Proposed Media Freedom law threatens unlicensed Thai journalists with jail time

Image credit: rudall30 /

In the latest in its crackdown on freedom of speech online, Thailand’s upcoming Media Freedom law proposes to impose a licensing regime for reporters working for print, broadcast and online news organizations. Under the law, reporters (and their editors) who write and disseminate news stories without a license could go to jail.

Police Major-General Pisit Pao-in, chairman of the National Reform Council’s media reform committee, told reporters that the first draft of the Media Freedom, Ethics and Standards Act has been completed and is ready to be presented to the National Reform Council.

Under the act, unlicensed reporters and any editor who hires them faces up to two years in jail and a $1,740 (60,000 baht) fine.

Pisit said that his intention was not to jail journalists but to find a way to make them register with authorities, hence the law. He brushed aside criticism from reporters that all of the 30 media organisations he has talked to oppose the law, saying that even masseurs need to have a license in Thailand, and the damage media can do to the country is much greater than any massage.

Pisit also made it clear that the law will apply to online media as well as traditional print and broadcast journalists, telling reporters that anyone with the intent to publish news on a regular basis – and doing it for payment, either directly or indirectly – will be considered “media” under the law. He specifically named two online news portals, and as online media outfits that would have to have their writers licensed. Sanook was recently acquired by China’s Tencent.

Pisit saddedaid that the law would not only apply to online media websites, but also news outlets operating on LINE instant messenger.

The draft will have to now make its way through the National Reform Council which has on occasion opposed some of the more draconian laws put in front of it, most notably the first draft of the current constitution. It would then make its way to the National Legislative Assembly, which typically approves just about any law put in front of it. Under the new constitution, new laws will also have to go through public hearings.
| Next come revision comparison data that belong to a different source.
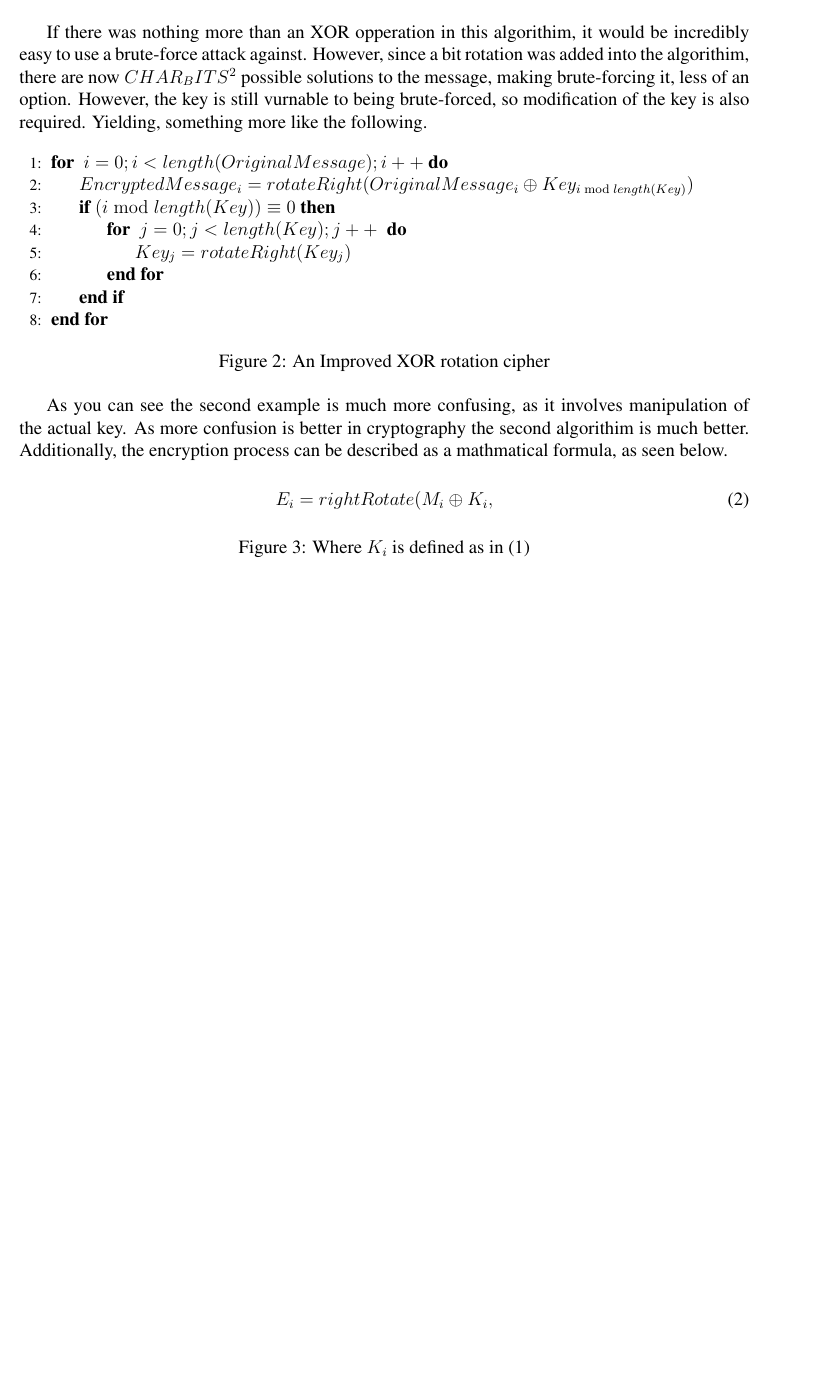
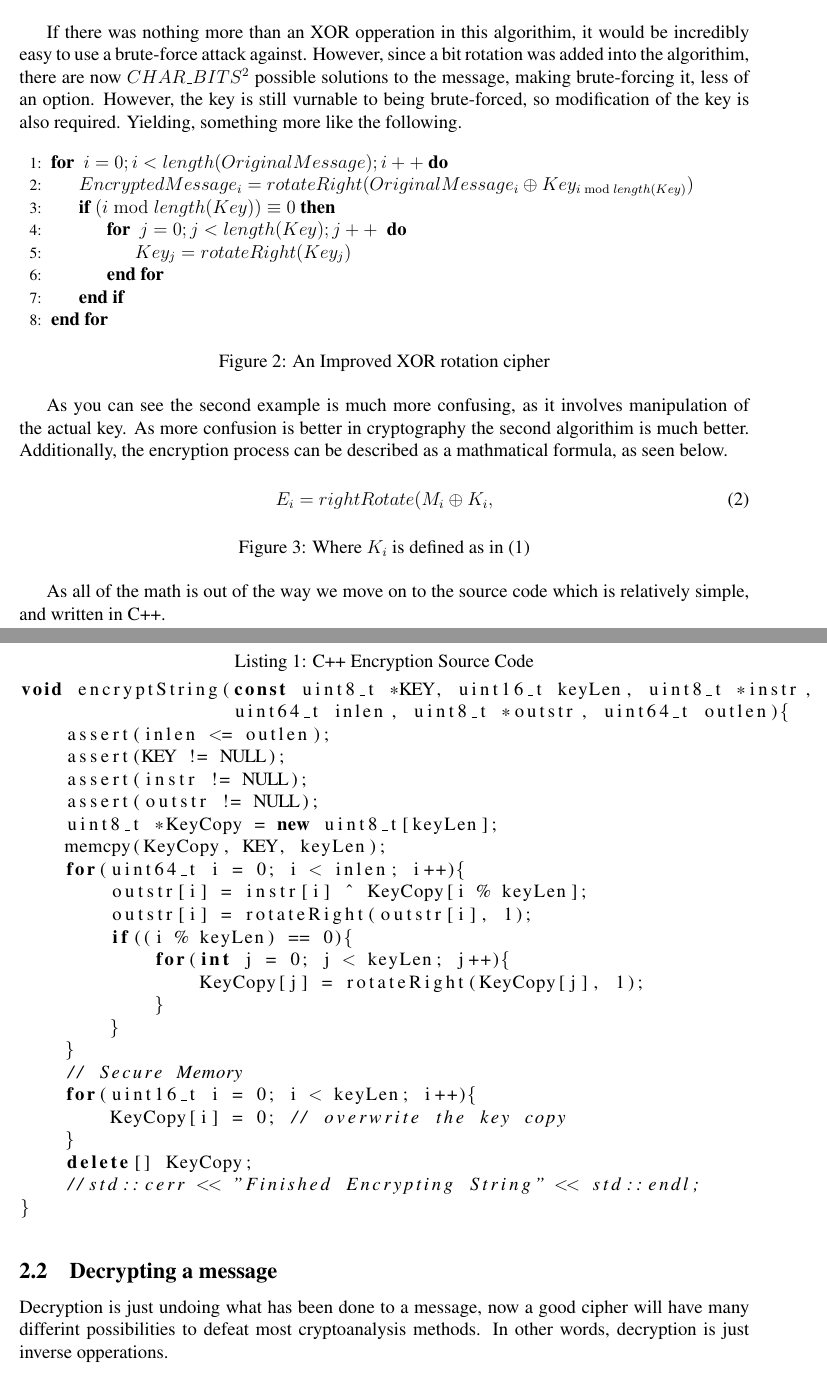
Before and after one commit to HSchmale16/ImageEncryption, a LaTeX paper (article/Encryption.tex): part of page 2 of 2 before the commit and two parts of pages 2 and 3 of 3 after it, the two joined at a grey line, cut so that both start at the same text, the shorter picture padded with empty space. Compiled offline with pdfLaTeX.

Commit message:
Code Listing
* Added a code listing
* Fixed errors, did stuff

```diff
--- a/article/Encryption.tex
+++ b/article/Encryption.tex
@@ -2,7 +2,7 @@
 % Henry J Schmale
 % March 3, 2015
 
-\documentclass[12pt,draft]{article}
+\documentclass[12pt]{article}
 
 % Margins
 \usepackage[letterpaper]{geometry}
@@ -21,8 +21,10 @@
 % Math Formulas
 \usepackage{mathtools}
 
-% Algorithims Formatting
+% Algorithims and code Formatting
 \usepackage[]{algpseudocode}
+\usepackage{listings}
+\usepackage{color}
 
 % Start of the document
 \begin{document}
@@ -117,7 +119,7 @@
     If there was nothing more than an XOR opperation in this algorithim,
     it would be incredibly easy to use a brute-force attack against.
     However, since a bit rotation was added into the algorithim, there
-    are now \(CHAR_BITS^2\) possible solutions to the message, making
+    are now \(CHAR\_BITS^2\) possible solutions to the message, making
     brute-forcing it, less of an option. However, the key is still
     vurnable to being brute-forced, so modification of the key is also
     required. Yielding, something more like the following.
@@ -150,4 +152,40 @@
     \end{equation}
     \caption{Where \( K_i \) is defined as in \eqref{eq:keyDerive}}
     \end{figure}
+
+    As all of the math is out of the way we move on to the source code
+    which is relatively simple, and written in C++.
+
+    \lstset{language=C++}
+    \begin{lstlisting}[caption=C++ Encryption Source Code]
+void encryptString(const uint8_t *KEY, uint16_t keyLen, uint8_t *instr,
+                   uint64_t inlen, uint8_t *outstr, uint64_t outlen){
+    assert(inlen <= outlen);
+    assert(KEY != NULL);
+    assert(instr != NULL);
+    assert(outstr != NULL);
+    uint8_t *KeyCopy = new uint8_t[keyLen];
+    memcpy(KeyCopy, KEY, keyLen);
+    for(uint64_t i = 0; i < inlen; i++){
+        outstr[i] = instr[i] ^ KeyCopy[i % keyLen];
+        outstr[i] = rotateRight(outstr[i], 1);
+        if((i % keyLen) == 0){
+            for(int j = 0; j < keyLen; j++){
+                KeyCopy[j] = rotateRight(KeyCopy[j], 1);
+            }
+        }
+    }
+    // Secure Memory
+    for(uint16_t i = 0; i < keyLen; i++){
+        KeyCopy[i] = 0; // overwrite the key copy
+    }
+    delete[] KeyCopy;
+    //std::cerr << "Finished Encrypting String" << std::endl;
+}
+    \end{lstlisting}
+\subsection{Decrypting a message}
+    Decryption is just undoing what has been done to a message, now a
+    good cipher will have many differint possibilities to defeat most
+    cryptoanalysis methods. In other words, decryption is just inverse
+    opperations.
 \end{document}
```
Sanook, Kapook and Tencent did not reply to inquiries at the time of going to press.

Be the first to comment

What do you think?

This site uses Akismet to reduce spam. Learn how your comment data is processed.